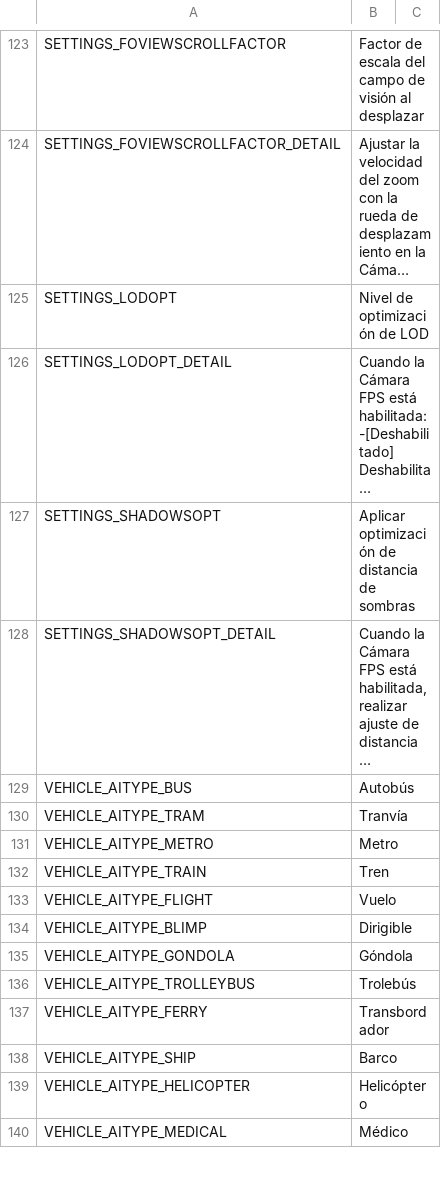
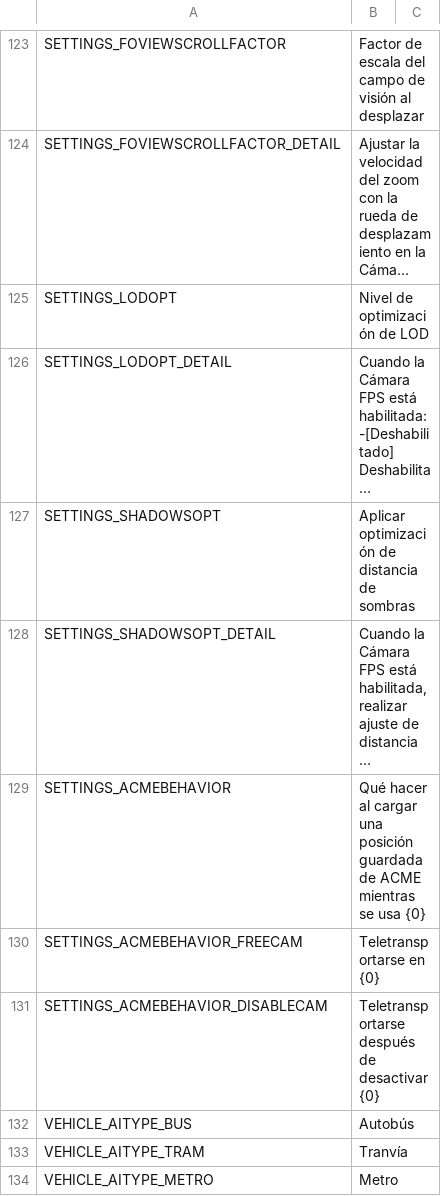
Before and after one commit to will258012/FPSCamera-Continued, a CSV file: FPSCamera/Translations/es-ES.csv, drawn as a sheet; only a part is shown, gaps mark what is left out; the shorter side is filled out with more unchanged rows; long unchanged cells end in …; the diff names each change by its address in the sheet, - before the commit and + after, or states it on an @@ line.

Commit message:
New translations en-en.csv (Spanish)
[ci skip]

```diff
--- a/FPSCamera/Translations/es-ES.csv
+++ b/FPSCamera/Translations/es-ES.csv
+row 129: SETTINGS_ACMEBEHAVIOR | Qué hacer al cargar una posición guardada de ACME mientras se usa {0}
+row 130: SETTINGS_ACMEBEHAVIOR_FREECAM | Teletransportarse en {0}
+row 131: SETTINGS_ACMEBEHAVIOR_DISABLECAM | Teletransportarse después de desactivar {0}
```
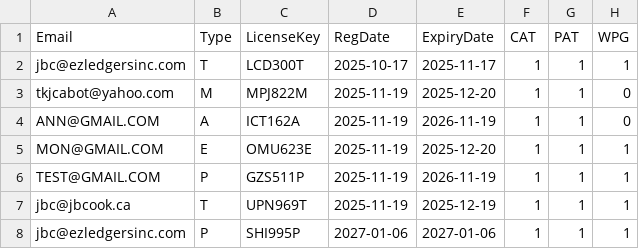
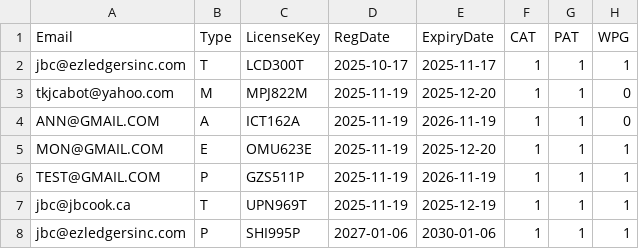
Before and after one commit to jbc-ezl/ezl-licenses, a CSV file: Licenses.csv, drawn as a sheet; only a part is shown; the diff names each change by its address in the sheet, - before the commit and + after, or states it on an @@ line.

Commit message:
Update license expiration date for SHI995P

```diff
--- a/Licenses.csv
+++ b/Licenses.csv
-E8 (ExpiryDate): 2027-01-06
+E8 (ExpiryDate): 2030-01-06
```
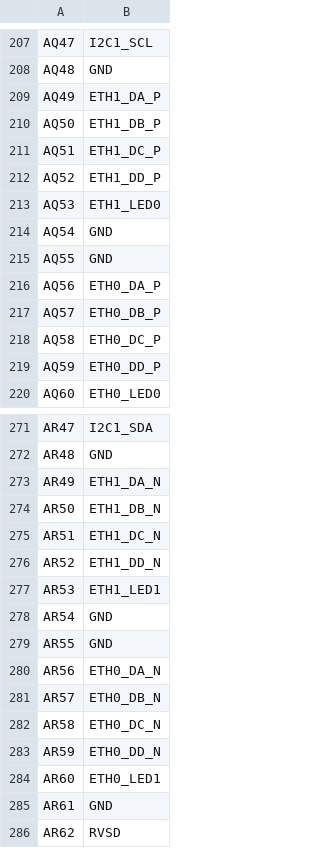
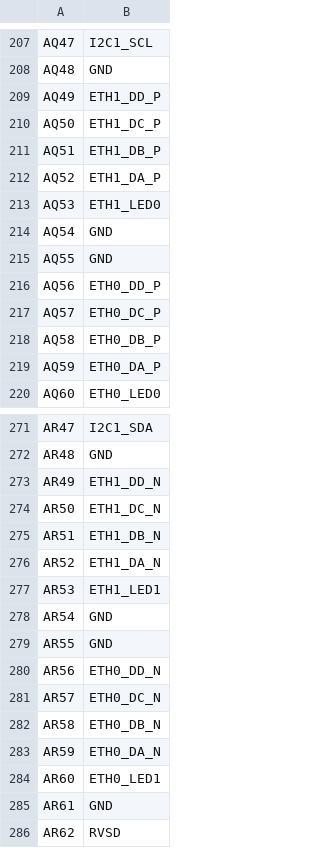
Before and after one commit to alplabai/e1m-spec, a TSV file: source/altium-e1m-x.tsv, drawn as a sheet; only a part is shown, gaps mark what is left out; the diff covers the shown part only.

```diff
--- a/source/altium-e1m-x.tsv
+++ b/source/altium-e1m-x.tsv
@@ -208,6 +208,6 @@ AQ47	I2C1_SCL
 AQ48	GND
-AQ49	ETH1_DA_P
-AQ50	ETH1_DB_P
-AQ51	ETH1_DC_P
-AQ52	ETH1_DD_P
+AQ49	ETH1_DD_P
+AQ50	ETH1_DC_P
+AQ51	ETH1_DB_P
+AQ52	ETH1_DA_P
 AQ53	ETH1_LED0
@@ -215,6 +215,6 @@ AQ54	GND
 AQ55	GND
-AQ56	ETH0_DA_P
-AQ57	ETH0_DB_P
-AQ58	ETH0_DC_P
-AQ59	ETH0_DD_P
+AQ56	ETH0_DD_P
+AQ57	ETH0_DC_P
+AQ58	ETH0_DB_P
+AQ59	ETH0_DA_P
 AQ60	ETH0_LED0
@@ -272,6 +272,6 @@ AR47	I2C1_SDA
 AR48	GND
-AR49	ETH1_DA_N
-AR50	ETH1_DB_N
-AR51	ETH1_DC_N
-AR52	ETH1_DD_N
+AR49	ETH1_DD_N
+AR50	ETH1_DC_N
+AR51	ETH1_DB_N
+AR52	ETH1_DA_N
 AR53	ETH1_LED1
@@ -279,6 +279,6 @@ AR54	GND
 AR55	GND
-AR56	ETH0_DA_N
-AR57	ETH0_DB_N
-AR58	ETH0_DC_N
-AR59	ETH0_DD_N
+AR56	ETH0_DD_N
+AR57	ETH0_DC_N
+AR58	ETH0_DB_N
+AR59	ETH0_DA_N
 AR60	ETH0_LED1
```
Also changed, not shown: 2 edited cells elsewhere in this file, 8 other files.
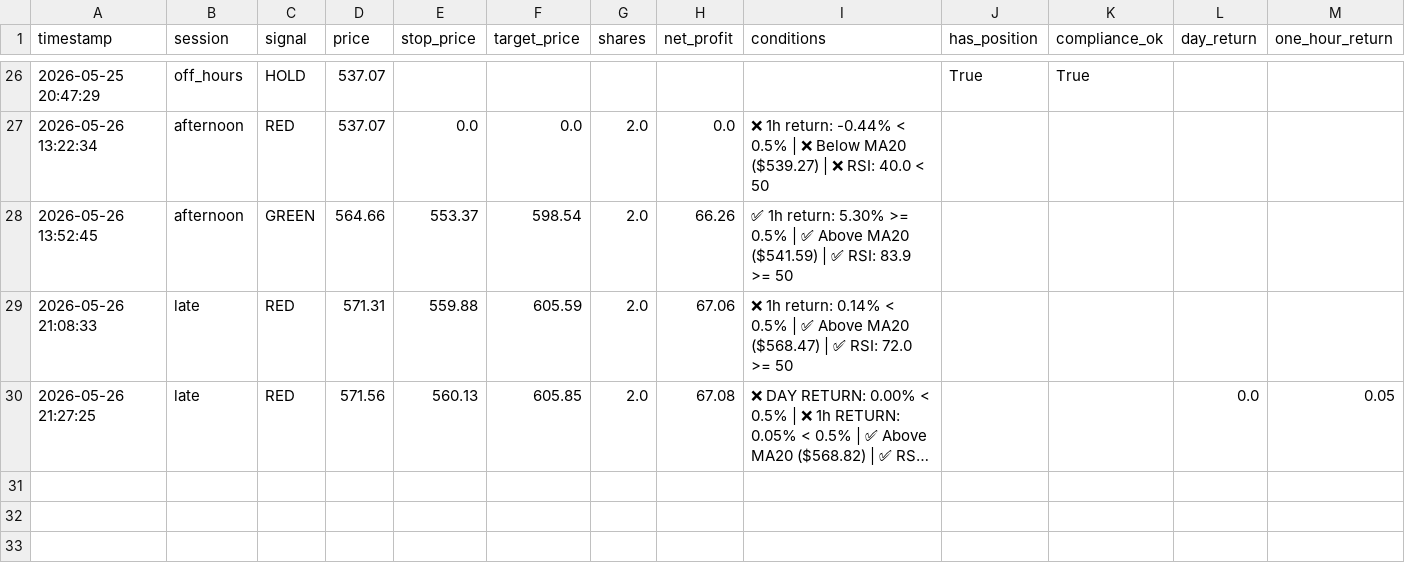
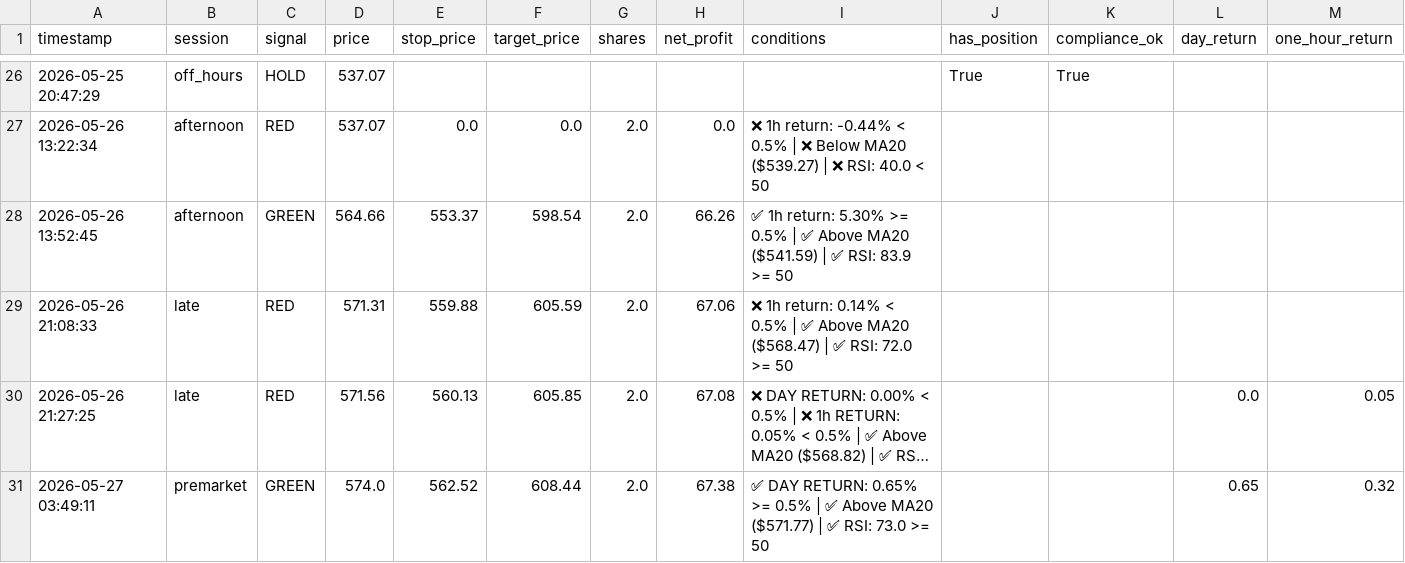
Before and after one commit to mrpink970/sector-research-system, a CSV file: data/ttp/signals.csv, drawn as a sheet; only a part is shown, gaps mark what is left out; long unchanged cells end in …; the diff names each change by its address in the sheet, - before the commit and + after, or states it on an @@ line.

```diff
--- a/data/ttp/signals.csv
+++ b/data/ttp/signals.csv
+row 31: 2026-05-27 03:49:11 | premarket | GREEN | 574.0 | 562.52 | 608.44 | 2.0 | 67.38 | ✅ DAY RETURN: 0.65% >= 0.5% | ✅ Above MA20 ($571.77) | ✅ RSI: 73.0 >= 50 |  |  | 0.65 | 0.32
```
Also changed, not shown: data/ttp/price_log.csv.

• **Work instruction**: Nothing but the pictures should be left out when the records are retyped exactly.

• **Your response**:
Before and after one commit to will258012/FPSCamera-Continued, a CSV file: FPSCamera/Translations/es-ES.csv, drawn as a sheet; only a part is shown, gaps mark what is left out; the shorter side is filled out with more unchanged rows; long unchanged cells end in …; the diff names each change by its address in the sheet, - before the commit and + after, or states it on an @@ line.

Commit message:
New translations en-en.csv (Spanish)
[ci skip]

```diff
--- a/FPSCamera/Translations/es-ES.csv
+++ b/FPSCamera/Translations/es-ES.csv
+row 129: SETTINGS_ACMEBEHAVIOR | Qué hacer al cargar una posición guardada de ACME mientras se usa {0}
+row 130: SETTINGS_ACMEBEHAVIOR_FREECAM | Teletransportarse en {0}
+row 131: SETTINGS_ACMEBEHAVIOR_DISABLECAM | Teletransportarse después de desactivar {0}
```
Before and after one commit to jbc-ezl/ezl-licenses, a CSV file: Licenses.csv, drawn as a sheet; only a part is shown; the diff names each change by its address in the sheet, - before the commit and + after, or states it on an @@ line.

Commit message:
Update license expiration date for SHI995P

```diff
--- a/Licenses.csv
+++ b/Licenses.csv
-E8 (ExpiryDate): 2027-01-06
+E8 (ExpiryDate): 2030-01-06
```
Before and after one commit to alplabai/e1m-spec, a TSV file: source/altium-e1m-x.tsv, drawn as a sheet; only a part is shown, gaps mark what is left out; the diff covers the shown part only.

```diff
--- a/source/altium-e1m-x.tsv
+++ b/source/altium-e1m-x.tsv
@@ -208,6 +208,6 @@ AQ47	I2C1_SCL
 AQ48	GND
-AQ49	ETH1_DA_P
-AQ50	ETH1_DB_P
-AQ51	ETH1_DC_P
-AQ52	ETH1_DD_P
+AQ49	ETH1_DD_P
+AQ50	ETH1_DC_P
+AQ51	ETH1_DB_P
+AQ52	ETH1_DA_P
 AQ53	ETH1_LED0
@@ -215,6 +215,6 @@ AQ54	GND
 AQ55	GND
-AQ56	ETH0_DA_P
-AQ57	ETH0_DB_P
-AQ58	ETH0_DC_P
-AQ59	ETH0_DD_P
+AQ56	ETH0_DD_P
+AQ57	ETH0_DC_P
+AQ58	ETH0_DB_P
+AQ59	ETH0_DA_P
 AQ60	ETH0_LED0
@@ -272,6 +272,6 @@ AR47	I2C1_SDA
 AR48	GND
-AR49	ETH1_DA_N
-AR50	ETH1_DB_N
-AR51	ETH1_DC_N
-AR52	ETH1_DD_N
+AR49	ETH1_DD_N
+AR50	ETH1_DC_N
+AR51	ETH1_DB_N
+AR52	ETH1_DA_N
 AR53	ETH1_LED1
@@ -279,6 +279,6 @@ AR54	GND
 AR55	GND
-AR56	ETH0_DA_N
-AR57	ETH0_DB_N
-AR58	ETH0_DC_N
-AR59	ETH0_DD_N
+AR56	ETH0_DD_N
+AR57	ETH0_DC_N
+AR58	ETH0_DB_N
+AR59	ETH0_DA_N
 AR60	ETH0_LED1
```
Also changed, not shown: 2 edited cells elsewhere in this file, 8 other files.
Before and after one commit to mrpink970/sector-research-system, a CSV file: data/ttp/signals.csv, drawn as a sheet; only a part is shown, gaps mark what is left out; long unchanged cells end in …; the diff names each change by its address in the sheet, - before the commit and + after, or states it on an @@ line.

```diff
--- a/data/ttp/signals.csv
+++ b/data/ttp/signals.csv
+row 31: 2026-05-27 03:49:11 | premarket | GREEN | 574.0 | 562.52 | 608.44 | 2.0 | 67.38 | ✅ DAY RETURN: 0.65% >= 0.5% | ✅ Above MA20 ($571.77) | ✅ RSI: 73.0 >= 50 |  |  | 0.65 | 0.32
```
Also changed, not shown: data/ttp/price_log.csv.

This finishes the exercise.